I haven't figured out everything I need to say about this record yet; I usually have an album or two that I struggle with every year and this time, it's because these six minutes are simply too fucking dense to parse on even the twentieth or thirtieth listen. Perhaps it's because these sounds are the aural embodiment of how I'm feeling lately; next Monday, I'm heading in for my second operation in less than a month to try to fix some serious health problems. The ferocious, grisly sounds on this EP mirror the recent horror of my body - spitting hemorrhaged blood into the sink, looking at MRIs of cranial bone erosion, coughing up unidentifiable masses of solid organic matter that are the shape and size of the first two knuckles of my little finger. My body, at the moment, exists somewhere between the abject and the Kristevan sense of the other; this EP falls along similar lines, both alienated and alienating, ostracized and ostracizing.
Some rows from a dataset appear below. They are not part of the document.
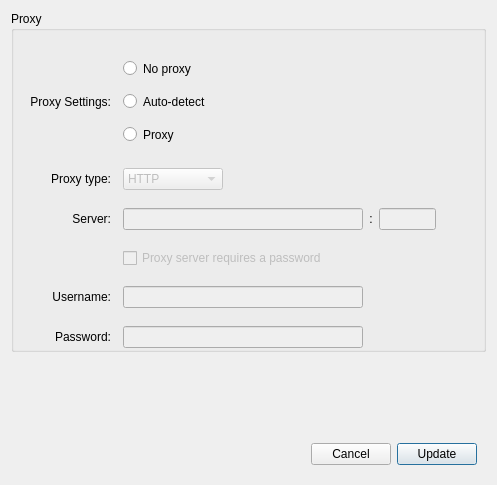
meganz/MEGAsync, file src/MEGASync/gui/linux/ProxySettings.ui: the form before one commit.
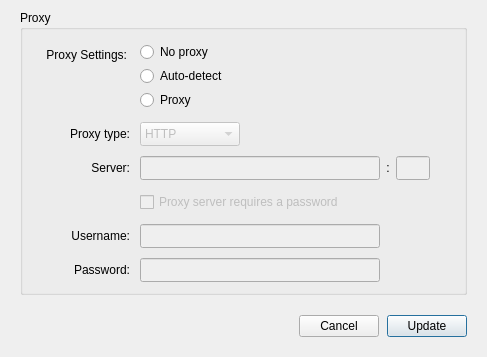
The form after the commit.

Commit message: Settings Dialog: Network tab: polish (windows, linux (untested))

What changed in the file:
```diff
--- a/src/MEGASync/gui/linux/ProxySettings.ui
+++ b/src/MEGASync/gui/linux/ProxySettings.ui
@@ -9,17 +9,44 @@
    <rect>
     <x>0</x>
     <y>0</y>
-    <width>497</width>
-    <height>485</height>
+    <width>487</width>
+    <height>356</height>
    </rect>
   </property>
+  <property name="sizePolicy">
+   <sizepolicy hsizetype="Maximum" vsizetype="Maximum">
+    <horstretch>0</horstretch>
+    <verstretch>0</verstretch>
+   </sizepolicy>
+  </property>
   <property name="windowTitle">
-   <string>Proxy</string>
+   <string>Proxies</string>
+  </property>
+  <property name="styleSheet">
+   <string notr="true">#lProxySettings
+{
+	margin-top: 5px;
+}</string>
   </property>
   <property name="modal">
    <bool>true</bool>
   </property>
-  <layout class="QVBoxLayout" name="verticalLayout">
+  <layout class="QVBoxLayout" name="ProxySettingsLayout">
+   <property name="spacing">
+    <number>20</number>
+   </property>
+   <property name="leftMargin">
+    <number>20</number>
+   </property>
+   <property name="topMargin">
+    <number>10</number>
+   </property>
+   <property name="rightMargin">
+    <number>20</number>
+   </property>
+   <property name="bottomMargin">
+    <number>20</number>
+   </property>
    <item>
     <widget class="QGroupBox" name="gProxy">
      <property name="sizePolicy">
@@ -32,124 +59,158 @@
       <string>Proxy</string>
      </property>
      <property name="flat">
-      <bool>true</bool>
+      <bool>false</bool>
      </property>
      <layout class="QGridLayout" name="gridLayout_2">
       <property name="sizeConstraint">
        <enum>QLayout::SetDefaultConstraint</enum>
       </property>
       <property name="leftMargin">
-       <number>16</number>
+       <number>20</number>
       </property>
       <property name="topMargin">
-       <number>24</number>
+       <number>10</number>
       </property>
       <property name="rightMargin">
-       <number>9</number>
+       <number>20</number>
       </property>
       <property name="bottomMargin">
-       <number>1</number>
+       <number>10</number>
       </property>
-      <property name="horizontalSpacing">
-       <number>12</number>
-      </property>
-      <property name="verticalSpacing">
-       <number>18</number>
-      </property>
-      <item row="8" column="1">
-       <widget class="QWidget" name="widget" native="true">
-        <property name="styleSheet">
-         <string notr="true"/>
-        </property>
-        <layout class="QVBoxLayout" name="verticalLayout_19">
          <property name="spacing">
-          <number>6</number>
-         </property>
-         <property name="leftMargin">
-          <number>0</number>
-         </property>
-         <property name="topMargin">
-          <number>0</number>
-         </property>
-         <property name="rightMargin">
+       <number>10</number>
+      </property>
+      <item row="8" column="0">
+       <widget class="QLabel" name="lProxySettings">
+        <property name="sizePolicy">
+         <sizepolicy hsizetype="Preferred" vsizetype="Minimum">
+          <horstretch>0</horstretch>
+          <verstretch>0</verstretch>
+         </sizepolicy>
+        </property>
+        <property name="focusPolicy">
+         <enum>Qt::StrongFocus</enum>
+        </property>
+        <property name="text">
+         <string>Proxy Settings:</string>
+        </property>
+        <property name="alignment">
+         <set>Qt::AlignRight|Qt::AlignTop|Qt::AlignTrailing</set>
+        </property>
+        <property name="margin">
           <number>0</number>
          </property>
-         <property name="bottomMargin">
-          <number>2</number>
-         </property>
-         <item>
-          <widget class="QRadioButton" name="rNoProxy">
+       </widget>
+      </item>
+      <item row="9" column="1">
+       <widget class="QComboBox" name="cProxyType">
+        <property name="enabled">
+         <bool>false</bool>
+        </property>
+        <property name="sizePolicy">
+         <sizepolicy hsizetype="Maximum" vsizetype="Fixed">
+          <horstretch>0</horstretch>
+          <verstretch>0</verstretch>
+         </sizepolicy>
+        </property>
            <property name="minimumSize">
             <size>
-             <width>0</width>
-             <height>27</height>
+          <width>100</width>
+          <height>24</height>
             </size>
            </property>
            <property name="maximumSize">
             <size>
              <width>16777215</width>
-             <height>27</height>
-            </size>
-           </property>
-           <property name="focusPolicy">
-            <enum>Qt::StrongFocus</enum>
-           </property>
+          <height>24</height>
+         </size>
+        </property>
+        <item>
+         <property name="text">
+          <string>HTTP</string>
+         </property>
+        </item>
+        <item>
            <property name="text">
-            <string>No proxy</string>
-           </property>
-          </widget>
-         </item>
-         <item>
-          <widget class="QRadioButton" name="rProxyAuto">
+          <string>SOCK5H</string>
+         </property>
+        </item>
+       </widget>
+      </item>
+      <item row="11" column="1">
+       <widget class="QCheckBox" name="cProxyRequiresPassword">
+        <property name="enabled">
+         <bool>false</bool>
+        </property>
            <property name="minimumSize">
             <size>
              <width>0</width>
-             <height>27</height>
+          <height>24</height>
             </size>
            </property>
            <property name="maximumSize">
             <size>
              <width>16777215</width>
-             <height>27</height>
-            </size>
-           </property>
+          <height>24</height>
+         </size>
+        </property>
+        <property name="text">
+         <string>Proxy server requires a password</string>
+        </property>
+       </widget>
+      </item>
+      <item row="12" column="0">
+       <widget class="QLabel" name="lProxyUsername">
            <property name="focusPolicy">
+         <enum>Qt::NoFocus</enum>
+        </property>
+        <property name="text">
+         <string>Username:</string>
+        </property>
+        <property name="alignment">
+         <set>Qt::AlignRight|Qt::AlignTrailing|Qt::AlignVCenter</set>
+        </property>
+       </widget>
+      </item>
+      <item row="10" column="0">
+       <widget class="QLabel" name="lProxyServer">
+        <property name="focusPolicy">
             <enum>Qt::StrongFocus</enum>
            </property>
            <property name="text">
-            <string>Auto-detect</string>
-           </property>
-           <property name="checked">
-            <bool>false</bool>
+         <string>Server:</string>
+        </property>
+        <property name="alignment">
+         <set>Qt::AlignRight|Qt::AlignTrailing|Qt::AlignVCenter</set>
            </property>
           </widget>
          </item>
-         <item>
-          <widget class="QRadioButton" name="rProxyManual">
+      <item row="13" column="1">
+       <widget class="QLineEdit" name="eProxyPassword">
+        <property name="enabled">
+         <bool>false</bool>
+        </property>
            <property name="minimumSize">
             <size>
-             <width>0</width>
-             <height>27</height>
+          <width>240</width>
+          <height>24</height>
             </size>
            </property>
            <property name="maximumSize">
             <size>
-             <width>16777215</width>
-             <height>27</height>
-            </size>
-           </property>
-           <property name="focusPolicy">
-            <enum>Qt::StrongFocus</enum>
-           </property>
-           <property name="styleSheet">
+          <width>240</width>
+          <height>24</height>
+         </size>
+        </property>
+        <property name="accessibleName">
+         <string>Password:</string>
+        </property>
+        <property name="text">
             <string notr="true"/>
            </property>
-           <property name="text">
-            <string>Proxy</string>
-           </property>
-          </widget>
-         </item>
-        </layout>
+        <property name="echoMode">
+         <enum>QLineEdit::Password</enum>
+        </property>
        </widget>
       </item>
       <item row="10" column="1">
@@ -181,13 +242,13 @@
            <property name="minimumSize">
             <size>
              <width>240</width>
-             <height>0</height>
+             <height>24</height>
             </size>
            </property>
            <property name="maximumSize">
             <size>
              <width>240</width>
-             <height>16777215</height>
+             <height>24</height>
             </size>
            </property>
            <property name="inputMethodHints">
@@ -213,10 +274,16 @@
            <property name="enabled">
             <bool>false</bool>
            </property>
+           <property name="minimumSize">
+            <size>
+             <width>0</width>
+             <height>24</height>
+            </size>
+           </property>
            <property name="maximumSize">
             <size>
              <width>60</width>
-             <height>16777215</height>
+             <height>24</height>
             </size>
            </property>
            <property name="inputMethodHints">
@@ -226,7 +293,7 @@
             <string notr="true"/>
            </property>
            <property name="alignment">
-            <set>Qt::AlignCenter</set>
+            <set>Qt::AlignLeading|Qt::AlignLeft|Qt::AlignVCenter</set>
            </property>
           </widget>
          </item>
@@ -246,63 +313,6 @@
         </layout>
        </widget>
       </item>
-      <item row="12" column="0">
-       <widget class="QLabel" name="lProxyUsername">
-        <property name="focusPolicy">
-         <enum>Qt::NoFocus</enum>
-        </property>
-        <property name="text">
-         <string>Username:</string>
-        </property>
-        <property name="alignment">
-         <set>Qt::AlignRight|Qt::AlignTrailing|Qt::AlignVCenter</set>
-        </property>
-       </widget>
-      </item>
-      <item row="13" column="0">
-       <widget class="QLabel" name="lProxyPassword">
-        <property name="sizePolicy">
-         <sizepolicy hsizetype="Preferred" vsizetype="Preferred">
-          <horstretch>0</horstretch>
-          <verstretch>0</verstretch>
-         </sizepolicy>
-        </property>
-        <property name="focusPolicy">
-         <enum>Qt::NoFocus</enum>
-        </property>
-        <property name="text">
-         <string>Password:</string>
-        </property>
-        <property name="alignment">
-         <set>Qt::AlignRight|Qt::AlignTrailing|Qt::AlignVCenter</set>
-        </property>
-       </widget>
-      </item>
-      <item row="12" column="1">
-       <widget class="QLineEdit" name="eProxyUsername">
-        <property name="enabled">
-         <bool>false</bool>
-        </property>
-        <property name="minimumSize">
-         <size>
-          <width>240</width>
-          <height>0</height>
-         </size>
-        </property>
-        <property name="maximumSize">
-         <size>
-          <width>240</width>
-          <height>16777215</height>
-         </size>
-        </property>
-        <property name="accessibleName">
-         <string>Username:</string>
-        </property>
-        <property name="text">
-         <string notr="true"/>
-        </property>
-       </widget>
-      </item>
       <item row="9" column="0">
        <widget class="QLabel" name="lProxyType">
         <property name="focusPolicy">
@@ -316,106 +326,141 @@
         </property>
        </widget>
       </item>
-      <item row="11" column="1">
-       <widget class="QCheckBox" name="cProxyRequiresPassword">
-        <property name="enabled">
-         <bool>false</bool>
+      <item row="8" column="1">
+       <widget class="QWidget" name="wProxyChoice" native="true">
+        <property name="styleSheet">
+         <string notr="true"/>
         </property>
-        <property name="text">
-         <string>Proxy server requires a password</string>
-        </property>
-       </widget>
-      </item>
-      <item row="9" column="1">
-       <widget class="QComboBox" name="cProxyType">
-        <property name="enabled">
-         <bool>false</bool>
-        </property>
-        <property name="sizePolicy">
-         <sizepolicy hsizetype="Maximum" vsizetype="Fixed">
-          <horstretch>0</horstretch>
-          <verstretch>0</verstretch>
-         </sizepolicy>
-        </property>
+        <layout class="QVBoxLayout" name="wProxyChoiceLayout">
+         <property name="spacing">
+          <number>0</number>
+         </property>
+         <property name="leftMargin">
+          <number>0</number>
+         </property>
+         <property name="topMargin">
+          <number>0</number>
+         </property>
+         <property name="rightMargin">
+          <number>0</number>
+         </property>
+         <property name="bottomMargin">
+          <number>0</number>
+         </property>
+         <item>
+          <widget class="QRadioButton" name="rNoProxy">
         <property name="minimumSize">
          <size>
-          <width>100</width>
-          <height>0</height>
+             <width>0</width>
+             <height>24</height>
          </size>
         </property>
         <property name="maximumSize">
          <size>
           <width>16777215</width>
-          <height>16777215</height>
-         </size>
-        </property>
+             <height>24</height>
+            </size>
+           </property>
+           <property name="focusPolicy">
+            <enum>Qt::StrongFocus</enum>
+           </property>
+           <property name="text">
+            <string>No proxy</string>
+           </property>
+          </widget>
+         </item>
         <item>
+          <widget class="QRadioButton" name="rProxyAuto">
+           <property name="minimumSize">
+            <size>
+             <width>0</width>
+             <height>24</height>
+            </size>
+           </property>
+           <property name="maximumSize">
+            <size>
+             <width>16777215</width>
+             <height>24</height>
+            </size>
+           </property>
+           <property name="focusPolicy">
+            <enum>Qt::StrongFocus</enum>
+           </property>
          <property name="text">
-          <string>HTTP</string>
-         </property>
+            <string>Auto-detect</string>
+           </property>
+           <property name="checked">
+            <bool>false</bool>
+           </property>
+          </widget>
         </item>
         <item>
+          <widget class="QRadioButton" name="rProxyManual">
+           <property name="minimumSize">
+            <size>
+             <width>0</width>
+             <height>24</height>
+            </size>
+           </property>
+           <property name="maximumSize">
+            <size>
+             <width>16777215</width>
+             <height>24</height>
+            </size>
+           </property>
+           <property name="focusPolicy">
+            <enum>Qt::StrongFocus</enum>
+           </property>
+           <property name="styleSheet">
+            <string notr="true"/>
+           </property>
          <property name="text">
-          <string>SOCK5H</string>
-         </property>
-        </item>
+            <string>Proxy</string>
+           </property>
+          </widget>
+         </item>
+        </layout>
        </widget>
       </item>
-      <item row="13" column="1">
-       <widget class="QLineEdit" name="eProxyPassword">
+      <item row="12" column="1">
+       <widget class="QLineEdit" name="eProxyUsername">
         <property name="enabled">
          <bool>false</bool>
         </property>
         <property name="minimumSize">
          <size>
           <width>240</width>
-          <height>0</height>
+          <height>24</height>
          </size>
         </property>
         <property name="maximumSize">
          <size>
           <width>240</width>
-          <height>16777215</height>
+          <height>24</height>
          </size>
         </property>
         <property name="accessibleName">
+         <string>Username:</string>
+        </property>
+        <property name="text">
+         <string notr="true"/>
+        </property>
+       </widget>
+      </item>
+      <item row="13" column="0">
+       <widget class="QLabel" name="lProxyPassword">
+        <property name="sizePolicy">
+         <sizepolicy hsizetype="Preferred" vsizetype="Preferred">
+          <horstretch>0</horstretch>
+          <verstretch>0</verstretch>
+         </sizepolicy>
+        </property>
+        <property name="focusPolicy">
+         <enum>Qt::NoFocus</enum>
+        </property>
+        <property name="text">
          <string>Password:</string>
         </property>
-        <property name="text">
-         <string notr="true"/>
-        </property>
-        <property name="echoMode">
-         <enum>QLineEdit::Password</enum>
-        </property>
-       </widget>
-      </item>
-      <item row="10" column="0">
-       <widget class="QLabel" name="lProxyServer">
-        <property name="focusPolicy">
-         <enum>Qt::StrongFocus</enum>
-        </property>
-        <property name="text">
-         <string>Server:</string>
-        </property>
-        <property name="alignment">
-         <set>Qt::AlignRight|Qt::AlignTrailing|Qt::AlignVCenter</set>
-        </property>
-       </widget>
-      </item>
-      <item row="8" column="0">
-       <widget class="QLabel" name="lProxySettings">
-        <property name="sizePolicy">
-         <sizepolicy hsizetype="Preferred" vsizetype="Maximum">
-          <horstretch>0</horstretch>
-          <verstretch>0</verstretch>
-         </sizepolicy>
-        </property>
-        <property name="focusPolicy">
-         <enum>Qt::StrongFocus</enum>
-        </property>
-        <property name="text">
-         <string>Proxy Settings:</string>
-        </property>
         <property name="alignment">
          <set>Qt::AlignRight|Qt::AlignTrailing|Qt::AlignVCenter</set>
         </property>
@@ -424,22 +469,30 @@
      </layout>
     </widget>
    </item>
-   <item>
-    <spacer name="verticalSpacer">
-     <property name="orientation">
-      <enum>Qt::Vertical</enum>
-     </property>
-     <property name="sizeHint" stdset="0">
-      <size>
-       <width>20</width>
-       <height>40</height>
-      </size>
-     </property>
-    </spacer>
-   </item>
    <item>
     <widget class="QWidget" name="buttonBox" native="true">
-     <layout class="QHBoxLayout" name="horizontalLayout">
+     <property name="sizePolicy">
+      <sizepolicy hsizetype="Preferred" vsizetype="Maximum">
+       <horstretch>0</horstretch>
+       <verstretch>0</verstretch>
+      </sizepolicy>
+     </property>
+     <layout class="QHBoxLayout" name="buttonBoxLayout">
+      <property name="spacing">
+       <number>8</number>
+      </property>
+      <property name="leftMargin">
+       <number>0</number>
+      </property>
+      <property name="topMargin">
+       <number>0</number>
+      </property>
+      <property name="rightMargin">
+       <number>0</number>
+      </property>
+      <property name="bottomMargin">
+       <number>0</number>
+      </property>
       <item>
        <spacer name="horizontalSpacer">
         <property name="orientation">
```
Left out of the diff: 2 changed lines with no effect on the pictures. Lines whose indentation alone changed are shown as unchanged. The commit also changes 5 other files.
It is the other of pop music, the deformed thalidomide twin revealing (and revering) the ugliness which is glossed over by production values and marketing strategies. To understand what it sounds like, imagine running an industrial meatgrinder at full power until it starts to smoke and rattle, until it breaks down completely - and fill it with anguished yelps and screams. It sounds like warfare - the sound of machine guns and dying soldiers caught in concertina wire. It is openly hostile and abrasive; it is guitar-driven and grinding. It is musical dermabrasion for boring ideas expressed in dull ways by uninteresting people and in a decade in which some punk bands have essentially become collaborators, the musical equivalent of the Vichy French (and still more seem to aspire to that capitulation), Some Girls defiantly throw potato mashers whilst engaged in door-to-door partisan combat. This is, effectively, musical terrorism in any sense that matters. It is also the only logical response to contemporary music - the proper reaction to blandness is a sprint to an extreme, to seek out new terrain and leave the old world behind and the new ground unmapped. Let others follow at their own risk; whether they also find the way is irrelevant because they will find something new regardless. In many ways, Some Girls occupies similar music space as other seditious musical minds like Albert Ayler, John Coltrane, Charlie Parker, Archie Shepp and Ornette Coleman - not in the musical style, but the approach, in the sense that something more is going on or could be happening and that ignoring what is known and staring into the abyss may reveal exactly what that is while teetering on the edge of chaos. These songs spill over with dizzyingly complex musical ideas; like a reservoir well past capacity. Rather than explore an idea or two, Some Girls throws a mass of concepts into a blender and liquefies them beyond recognition, transforming them into a corrosive substance which will eat through steel and concrete, and then plays the result faster than I ever thought humanly possible. The lyrics aren't what I expect from grindcore or hardcore; they're simply too literary, using near-rhymes and alliteration to craft images and borrow ideas from both prose and poetry. There is also humor here, although it's hanging from a gallows as Wes spits out lines like "Yea, well, fate is fucking romantic if you can get off on failure." Like most of the albums that I love, this EP requires just a little more engagement and commitment; it is not easy to absorb and it is not catchy in any traditional way (we aren't really talking about verse-chorus construction here). This record requires that you dedicate yourself to it a bit, that you put aside what you think you know about music and engage it on its own terms - it draws you onto its own ground for the fight, which is a dangerous place for you to be and an immediate disadvantage. However, you will learn from the beating this record dishes out, even though it's only six minutes long, and is not for the faint of heart or for people who have weak stomachs. You will learn, you will expand your musical horizons and you will grow. (Side note: While it's true that other bands have created similar records - Napalm Death, Universal Order Of Armageddon, The Locust, et. al., just to name a few - Some Girls happens to do it exceedingly well. 'Nuff said. For now.)